Stereotype granted a woman her one wish


HIV is now a chronic disease rather than a cause of death. Those with the condition should not be denied a chance to be parents

Wednesday March 18 2020

Regina* was 27 and expecting her second baby when we met. She was eight weeks along and everything seemed peachy.

Her medical history went well until we started talking about other pre-existing medical conditions. She was hesitant at first, then bluntly stated that she was HIV-positive and had been taking anti-retroviral drugs for five years.

She seemed relieved to have gotten that out of the way, but knowing that I was going to be seeing her for a long time, I did not delve into too many details immediately. We would take one step at a time.

We went through her drug regimen to ensure everything she took was safe, followed by physical examination – she was fit as a fiddle. Having been around doctors for long, she understood the relevance of most of the tests ordered and the need for compliance with her medication, pregnancy supplements, diet and regular follow-up.

Subsequently, Regina blossomed in pregnancy and glowed within and without. By the third trimester I had met her adorable five-year-old, but never her husband.

Whenever he came up in discussion, she smiled and said that he was an African man who did not believe in attending to women’s affairs. However, I did learn that he was HIV-negative.

At 38 weeks of gestation, Regina had a Caesarian delivery and was blessed with a healthy baby girl. She opted to breastfeed her exclusively for six months. The little one was put on anti-retroviral medication to prevent mother-to-child transmission of HIV. They both went home in stable condition.

Ten days later, Regina had a brief and unremarkable review. She needed to get back home with the baby before it started raining.

At her next visit, six weeks after delivery, I finally met the mysterious husband. He said hello and opted to wait in the reception with the baby. Regina was all smiles.


She finally opened up about how she was diagnosed with HIV at the birth of her first baby. What followed were terribly dark days that shredded her marriage and almost took her son.

She hit rock-bottom, both mentally and physically, with long hospital admissions for various illnesses. It took months of treatment, psychotherapy and counselling to get her back on her feet. Through all this, her mother was her strongest ally.

During the dark days, her husband repeatedly tested negative for HIV and this was used against her by relatives, serving to widen the rift in their marriage.

Being young and naïve, she did not have the spine to fight for her marriage. However, when she had given up all hope of reclaiming any semblance of family life, her husband showed up on her mother’s doorstep to take his wife and son home.

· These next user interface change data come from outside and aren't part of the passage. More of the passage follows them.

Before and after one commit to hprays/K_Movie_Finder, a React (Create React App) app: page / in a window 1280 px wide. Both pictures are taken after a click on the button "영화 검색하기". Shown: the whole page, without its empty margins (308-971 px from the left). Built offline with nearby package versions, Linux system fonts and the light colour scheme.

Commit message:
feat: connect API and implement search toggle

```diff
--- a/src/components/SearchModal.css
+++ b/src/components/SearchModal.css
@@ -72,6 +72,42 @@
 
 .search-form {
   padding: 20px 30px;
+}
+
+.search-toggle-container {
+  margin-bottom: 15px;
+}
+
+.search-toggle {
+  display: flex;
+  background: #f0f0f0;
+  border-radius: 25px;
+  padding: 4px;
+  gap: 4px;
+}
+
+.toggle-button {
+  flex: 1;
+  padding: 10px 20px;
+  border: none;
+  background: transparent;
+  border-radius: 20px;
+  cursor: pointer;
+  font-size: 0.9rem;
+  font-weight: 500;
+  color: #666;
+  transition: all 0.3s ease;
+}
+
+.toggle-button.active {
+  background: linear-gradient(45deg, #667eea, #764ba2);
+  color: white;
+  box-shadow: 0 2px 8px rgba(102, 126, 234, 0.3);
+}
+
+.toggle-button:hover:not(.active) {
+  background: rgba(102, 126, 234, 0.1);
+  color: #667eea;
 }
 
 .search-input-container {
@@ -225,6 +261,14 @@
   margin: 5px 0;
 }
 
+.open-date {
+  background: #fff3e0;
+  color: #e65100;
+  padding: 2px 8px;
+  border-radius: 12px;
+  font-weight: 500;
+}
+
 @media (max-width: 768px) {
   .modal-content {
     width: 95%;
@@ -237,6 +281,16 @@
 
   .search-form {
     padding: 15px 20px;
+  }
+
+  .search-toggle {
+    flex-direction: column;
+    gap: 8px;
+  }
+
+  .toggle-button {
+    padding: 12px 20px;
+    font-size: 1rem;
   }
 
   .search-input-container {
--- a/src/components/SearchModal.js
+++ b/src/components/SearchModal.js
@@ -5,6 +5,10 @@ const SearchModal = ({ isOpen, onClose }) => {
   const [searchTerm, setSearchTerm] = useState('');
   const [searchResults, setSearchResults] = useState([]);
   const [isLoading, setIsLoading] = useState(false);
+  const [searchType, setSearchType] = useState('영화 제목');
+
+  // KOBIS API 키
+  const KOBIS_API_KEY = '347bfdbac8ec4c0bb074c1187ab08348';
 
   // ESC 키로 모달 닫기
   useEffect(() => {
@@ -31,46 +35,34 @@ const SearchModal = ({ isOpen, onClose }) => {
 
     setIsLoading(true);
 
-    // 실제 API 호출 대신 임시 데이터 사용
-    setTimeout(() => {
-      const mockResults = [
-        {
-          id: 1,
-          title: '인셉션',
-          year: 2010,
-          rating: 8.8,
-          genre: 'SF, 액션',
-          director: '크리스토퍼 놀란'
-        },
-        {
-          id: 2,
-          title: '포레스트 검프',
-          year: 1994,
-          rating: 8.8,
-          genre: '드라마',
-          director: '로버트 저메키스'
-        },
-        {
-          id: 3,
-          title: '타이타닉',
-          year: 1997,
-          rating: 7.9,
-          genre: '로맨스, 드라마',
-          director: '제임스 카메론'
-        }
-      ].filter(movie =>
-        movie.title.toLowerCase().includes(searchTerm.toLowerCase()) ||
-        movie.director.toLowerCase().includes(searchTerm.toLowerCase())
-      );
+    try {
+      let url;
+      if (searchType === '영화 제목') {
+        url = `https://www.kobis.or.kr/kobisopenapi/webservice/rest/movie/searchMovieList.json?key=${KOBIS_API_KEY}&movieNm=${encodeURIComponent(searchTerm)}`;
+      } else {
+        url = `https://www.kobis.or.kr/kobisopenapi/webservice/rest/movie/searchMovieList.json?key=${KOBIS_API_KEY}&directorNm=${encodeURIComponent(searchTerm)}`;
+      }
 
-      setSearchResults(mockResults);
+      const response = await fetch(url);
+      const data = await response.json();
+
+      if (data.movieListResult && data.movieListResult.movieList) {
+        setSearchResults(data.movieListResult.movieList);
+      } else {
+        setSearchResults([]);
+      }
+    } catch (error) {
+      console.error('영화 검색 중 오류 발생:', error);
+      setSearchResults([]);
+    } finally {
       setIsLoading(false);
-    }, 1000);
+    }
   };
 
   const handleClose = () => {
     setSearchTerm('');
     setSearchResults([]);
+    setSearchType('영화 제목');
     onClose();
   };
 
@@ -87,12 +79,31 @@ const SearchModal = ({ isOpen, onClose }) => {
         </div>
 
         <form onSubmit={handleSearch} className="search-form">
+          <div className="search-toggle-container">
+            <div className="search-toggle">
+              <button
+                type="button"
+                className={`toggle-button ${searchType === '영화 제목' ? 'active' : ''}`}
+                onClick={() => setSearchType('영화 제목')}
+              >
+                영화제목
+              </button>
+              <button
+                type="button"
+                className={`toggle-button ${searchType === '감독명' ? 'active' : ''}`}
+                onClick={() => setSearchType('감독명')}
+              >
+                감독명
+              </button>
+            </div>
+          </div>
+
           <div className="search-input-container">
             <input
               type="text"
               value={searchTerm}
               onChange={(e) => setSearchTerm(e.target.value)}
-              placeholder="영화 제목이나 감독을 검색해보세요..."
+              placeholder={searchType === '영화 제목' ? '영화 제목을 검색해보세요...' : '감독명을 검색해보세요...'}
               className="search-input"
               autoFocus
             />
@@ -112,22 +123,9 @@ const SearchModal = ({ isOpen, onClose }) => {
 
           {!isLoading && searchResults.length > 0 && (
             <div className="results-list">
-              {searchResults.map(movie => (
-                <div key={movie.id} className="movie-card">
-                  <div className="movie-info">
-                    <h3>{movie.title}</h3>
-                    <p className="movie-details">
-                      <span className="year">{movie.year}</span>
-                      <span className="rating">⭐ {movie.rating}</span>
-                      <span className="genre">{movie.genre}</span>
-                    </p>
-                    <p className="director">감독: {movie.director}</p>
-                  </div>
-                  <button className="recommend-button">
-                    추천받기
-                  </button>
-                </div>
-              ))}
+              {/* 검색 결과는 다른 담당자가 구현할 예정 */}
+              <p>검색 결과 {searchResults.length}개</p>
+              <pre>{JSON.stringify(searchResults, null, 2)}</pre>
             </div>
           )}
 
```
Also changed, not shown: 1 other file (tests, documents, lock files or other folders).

They decided to stick together despite being a discordant couple. Regina faithfully attended her comprehensive care clinic and worked hard to maintain her body in peak condition. She ate well, exercised, took her medication, religiously monitored her CD4 counts and her viral loads and kept a positive spirit.

What she never spoke about at her clinics, was her desire to have another baby. She had been robbed of an important period in her son’s life (when he was an infant fully dependent on his mother yet she was not available).

She had a gnawing need to walk that path fully with another baby and this desire grew year by year. However, being a discordant couple who used condoms for protection, she was scared of asking her caregivers how to go about safely conceiving.


Her husband could see how this was tearing her apart even though she wouldn’t talk about it. To help his wife, he fell back on the African man stereotype. He refused to use condoms with her and did not want to be questioned about it.

When she conceived, he resumed condom use without prompting. After the birth of their daughter, he confessed that he would rather get HIV than see her unhappy.

He had taken time to complete his tests and was happy to report that his tests showed he was still HIV-negative. This explained why Regina was a bit flustered at her first visit. She thought she would be reprimanded for getting pregnant by exposing her partner to the risk of contracting HIV.

Their incredible story left me amazed. I couldn’t fathom what deep love would drive a man to take the risk of getting a lifelong disease to grant his wife her one wish. But it also exposed a huge gap in knowledge among this special category of patients, the discordant couples.

How often do we discuss safe conception options?

For discordant couples, the best option offered is use of intra-uterine insemination.

Where the man is the one who is HIV-negative, his sperm is collected and used, leaving him unexposed. In the event the man is the one who is HIV-positive, then sperm from a HIV-negative donor is recommended.

In the event that intra-uterine insemination is not acceptable, accessible or affordable, then the couple is fully counselled on the prevailing risk of possible infection before the following options are provided.

In the case where the HIV-positive partner is fully compliant with treatment and their viral load is undetected, they may have unprotected intercourse limited to three days in the cycle when ovulation is anticipated.

For those where the viral load is elevated despite being on treatment, the partner must concurrently take pre-exposure prophylaxis medication for the duration of unprotected sex and still limit exposure to three days in the cycle.

Research has turned HIV into a chronic disease rather than a cause of death as it was a few years ago. This means that we must appreciate that those with the disease have a life to live, including wanting to be parents. They must not be denied this chance!